How many of the lines below hold the word "circle"? Answer only with the number.
★ ★ ★
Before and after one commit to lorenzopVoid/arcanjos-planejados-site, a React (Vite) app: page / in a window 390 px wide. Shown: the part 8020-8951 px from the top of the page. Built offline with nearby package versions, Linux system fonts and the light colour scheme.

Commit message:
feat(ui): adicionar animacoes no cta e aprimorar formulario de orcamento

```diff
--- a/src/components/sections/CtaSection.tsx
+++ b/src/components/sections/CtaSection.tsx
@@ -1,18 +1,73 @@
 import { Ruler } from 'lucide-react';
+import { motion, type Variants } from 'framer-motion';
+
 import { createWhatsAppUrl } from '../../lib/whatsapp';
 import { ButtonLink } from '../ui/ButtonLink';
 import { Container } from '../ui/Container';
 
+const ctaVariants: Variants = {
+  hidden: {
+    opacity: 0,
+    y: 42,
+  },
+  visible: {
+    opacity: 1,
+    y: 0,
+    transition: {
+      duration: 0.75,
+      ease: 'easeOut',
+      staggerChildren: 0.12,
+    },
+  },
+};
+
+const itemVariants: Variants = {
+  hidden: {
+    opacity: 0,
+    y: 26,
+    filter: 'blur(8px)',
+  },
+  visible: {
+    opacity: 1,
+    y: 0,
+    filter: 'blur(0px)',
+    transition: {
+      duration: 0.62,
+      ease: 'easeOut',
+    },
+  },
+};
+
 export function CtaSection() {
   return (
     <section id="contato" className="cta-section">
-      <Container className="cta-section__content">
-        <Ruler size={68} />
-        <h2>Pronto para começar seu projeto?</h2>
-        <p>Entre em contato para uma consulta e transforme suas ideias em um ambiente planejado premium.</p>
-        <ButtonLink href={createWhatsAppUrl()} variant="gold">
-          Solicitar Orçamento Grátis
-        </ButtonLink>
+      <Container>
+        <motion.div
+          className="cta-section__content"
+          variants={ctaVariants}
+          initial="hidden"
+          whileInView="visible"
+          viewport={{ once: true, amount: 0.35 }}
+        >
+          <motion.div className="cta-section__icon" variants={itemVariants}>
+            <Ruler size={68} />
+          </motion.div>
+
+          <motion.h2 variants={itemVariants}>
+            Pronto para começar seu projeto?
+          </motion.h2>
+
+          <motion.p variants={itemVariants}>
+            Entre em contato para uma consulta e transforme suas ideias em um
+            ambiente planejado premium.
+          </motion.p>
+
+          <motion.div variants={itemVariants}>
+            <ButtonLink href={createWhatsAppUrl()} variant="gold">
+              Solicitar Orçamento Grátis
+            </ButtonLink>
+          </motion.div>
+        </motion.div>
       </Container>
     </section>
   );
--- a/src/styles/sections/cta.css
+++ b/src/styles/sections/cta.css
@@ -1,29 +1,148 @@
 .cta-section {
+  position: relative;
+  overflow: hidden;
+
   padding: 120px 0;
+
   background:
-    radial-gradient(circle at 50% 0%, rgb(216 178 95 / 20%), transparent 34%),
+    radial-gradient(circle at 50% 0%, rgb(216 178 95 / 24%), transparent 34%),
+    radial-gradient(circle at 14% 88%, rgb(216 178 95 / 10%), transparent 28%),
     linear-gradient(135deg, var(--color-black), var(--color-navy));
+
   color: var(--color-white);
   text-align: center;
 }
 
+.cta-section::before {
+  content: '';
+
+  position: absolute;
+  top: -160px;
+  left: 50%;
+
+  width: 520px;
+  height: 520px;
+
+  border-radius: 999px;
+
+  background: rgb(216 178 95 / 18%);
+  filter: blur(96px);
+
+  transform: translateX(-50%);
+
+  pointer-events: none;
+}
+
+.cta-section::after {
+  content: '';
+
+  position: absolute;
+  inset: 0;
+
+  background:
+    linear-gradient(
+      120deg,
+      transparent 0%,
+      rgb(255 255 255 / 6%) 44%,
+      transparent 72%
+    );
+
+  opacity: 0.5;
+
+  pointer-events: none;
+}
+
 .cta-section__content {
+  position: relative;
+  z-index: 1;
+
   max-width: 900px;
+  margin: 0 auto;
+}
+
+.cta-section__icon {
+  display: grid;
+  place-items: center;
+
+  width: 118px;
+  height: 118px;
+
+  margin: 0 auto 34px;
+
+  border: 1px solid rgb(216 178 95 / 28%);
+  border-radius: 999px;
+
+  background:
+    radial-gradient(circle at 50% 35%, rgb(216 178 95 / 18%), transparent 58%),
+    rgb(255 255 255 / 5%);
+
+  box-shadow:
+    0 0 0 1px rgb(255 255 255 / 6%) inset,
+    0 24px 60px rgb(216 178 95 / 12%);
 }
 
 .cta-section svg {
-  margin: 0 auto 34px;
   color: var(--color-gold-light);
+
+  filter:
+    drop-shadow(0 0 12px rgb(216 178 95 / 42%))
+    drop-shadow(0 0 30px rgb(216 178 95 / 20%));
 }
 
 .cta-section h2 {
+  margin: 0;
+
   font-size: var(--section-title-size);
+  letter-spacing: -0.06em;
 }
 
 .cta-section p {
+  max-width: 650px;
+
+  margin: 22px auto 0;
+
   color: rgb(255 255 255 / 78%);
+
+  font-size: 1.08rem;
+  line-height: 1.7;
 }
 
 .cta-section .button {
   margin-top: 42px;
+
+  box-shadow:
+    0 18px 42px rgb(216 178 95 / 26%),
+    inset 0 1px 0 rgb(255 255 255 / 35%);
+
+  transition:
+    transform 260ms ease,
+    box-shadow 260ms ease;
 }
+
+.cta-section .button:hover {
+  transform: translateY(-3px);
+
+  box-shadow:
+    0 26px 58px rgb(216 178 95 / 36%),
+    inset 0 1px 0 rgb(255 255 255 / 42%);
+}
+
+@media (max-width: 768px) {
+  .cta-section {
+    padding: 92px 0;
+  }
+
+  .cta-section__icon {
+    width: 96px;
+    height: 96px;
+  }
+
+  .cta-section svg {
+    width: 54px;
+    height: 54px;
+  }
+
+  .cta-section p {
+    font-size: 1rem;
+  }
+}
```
★ ★ ★
• Expected answer: 4